"If we can come to clear agreement to make our economies work better for the future, that's good for our three countries but also for Europe," said Britain's Prime Minister Tony Blair.
"There shouldn't be any sensitivity about this, or sense of exclusivity. People will work in different formats. The French-German relationship will continue to be immensely strong - and I happen to think that's good for Europe too."
The three leaders then signed a letter to the Irish presidency of the EU, outlining their view of how to push forward the so-called Lisbon process - aimed at making Europe the most competitive world economy by the end of the decade.
The letter underlines research and development as a key area, along with a call to reduce bureaucracy "placed in the way of Europe's entrepreneurial potential."
"The regulatory framework, at European and member state level, must promote and not inhibit enterprise," it says.
The letter also calls for the creation of a new vice president of the European Commission responsible for economic policy:
"This person would push ahead with the Lisbon Agenda and co-ordinate the work of Commissioners whose portfolios are particularly important for its realisation.
"The Vice President should have a voice in all decisions on EU projects which impact on targets of the Lisbon Agenda."
There was no word on who this person should be. But much of the speculation is focused on Guenther Verheugen, the German commissioner currently in charge of EU enlargement.
The appointment will be made in November this year.
Given the frosty reception that the idea of this summit received from other EU member states, the three leaders may now face a tough job persuading their colleagues to adopt their proposals.
But the German Chancellor, Gerhard Schroeder, took an optimistic line, referring to earlier plans to give Europe its own military planning staff.
"We met in September last year and made important impulses for European security policy, which were then unanimously approved by the European Council," he said.

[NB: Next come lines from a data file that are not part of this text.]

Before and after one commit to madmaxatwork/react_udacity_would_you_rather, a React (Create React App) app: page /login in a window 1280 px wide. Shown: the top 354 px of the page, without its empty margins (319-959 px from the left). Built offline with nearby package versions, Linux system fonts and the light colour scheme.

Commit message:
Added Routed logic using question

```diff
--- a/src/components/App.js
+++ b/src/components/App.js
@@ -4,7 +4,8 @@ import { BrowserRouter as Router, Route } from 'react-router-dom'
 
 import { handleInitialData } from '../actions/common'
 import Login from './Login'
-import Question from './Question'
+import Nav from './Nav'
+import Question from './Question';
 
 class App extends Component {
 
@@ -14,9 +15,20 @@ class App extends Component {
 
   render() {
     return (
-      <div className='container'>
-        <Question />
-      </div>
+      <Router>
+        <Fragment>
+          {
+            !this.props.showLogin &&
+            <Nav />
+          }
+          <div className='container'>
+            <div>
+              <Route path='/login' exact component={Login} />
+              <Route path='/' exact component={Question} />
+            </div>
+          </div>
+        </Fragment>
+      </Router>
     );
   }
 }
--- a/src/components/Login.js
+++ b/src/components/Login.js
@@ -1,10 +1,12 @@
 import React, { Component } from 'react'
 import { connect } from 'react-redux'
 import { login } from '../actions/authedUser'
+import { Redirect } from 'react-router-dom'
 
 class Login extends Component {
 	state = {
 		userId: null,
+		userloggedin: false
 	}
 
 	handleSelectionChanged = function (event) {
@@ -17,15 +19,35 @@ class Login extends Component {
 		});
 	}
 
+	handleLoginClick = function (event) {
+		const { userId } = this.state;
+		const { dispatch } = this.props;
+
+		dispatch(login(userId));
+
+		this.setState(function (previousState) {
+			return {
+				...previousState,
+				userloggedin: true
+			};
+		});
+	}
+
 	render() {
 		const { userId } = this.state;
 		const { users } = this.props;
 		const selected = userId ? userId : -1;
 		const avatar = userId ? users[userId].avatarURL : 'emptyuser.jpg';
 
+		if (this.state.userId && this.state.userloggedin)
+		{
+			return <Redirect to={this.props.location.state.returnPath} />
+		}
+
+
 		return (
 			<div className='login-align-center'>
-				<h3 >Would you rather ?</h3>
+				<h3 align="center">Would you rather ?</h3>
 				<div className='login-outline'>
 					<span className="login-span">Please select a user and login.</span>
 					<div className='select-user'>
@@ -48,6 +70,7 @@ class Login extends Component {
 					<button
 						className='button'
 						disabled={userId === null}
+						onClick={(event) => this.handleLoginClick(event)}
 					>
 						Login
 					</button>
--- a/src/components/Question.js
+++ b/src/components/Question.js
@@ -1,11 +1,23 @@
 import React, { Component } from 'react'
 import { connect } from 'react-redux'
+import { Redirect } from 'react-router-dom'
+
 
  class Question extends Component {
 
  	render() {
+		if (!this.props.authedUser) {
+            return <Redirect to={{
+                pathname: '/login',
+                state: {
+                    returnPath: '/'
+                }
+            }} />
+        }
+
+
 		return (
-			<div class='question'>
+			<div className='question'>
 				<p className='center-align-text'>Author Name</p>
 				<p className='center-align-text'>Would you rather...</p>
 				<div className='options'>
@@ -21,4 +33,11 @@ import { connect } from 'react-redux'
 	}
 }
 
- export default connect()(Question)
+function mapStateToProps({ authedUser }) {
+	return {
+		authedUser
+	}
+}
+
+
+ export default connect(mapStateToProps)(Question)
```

"The discussion we've had now also concerns all European countries...what we're doing is aimed against no-one. So we are hopeful that it will be understood also by those who were critical to begin with."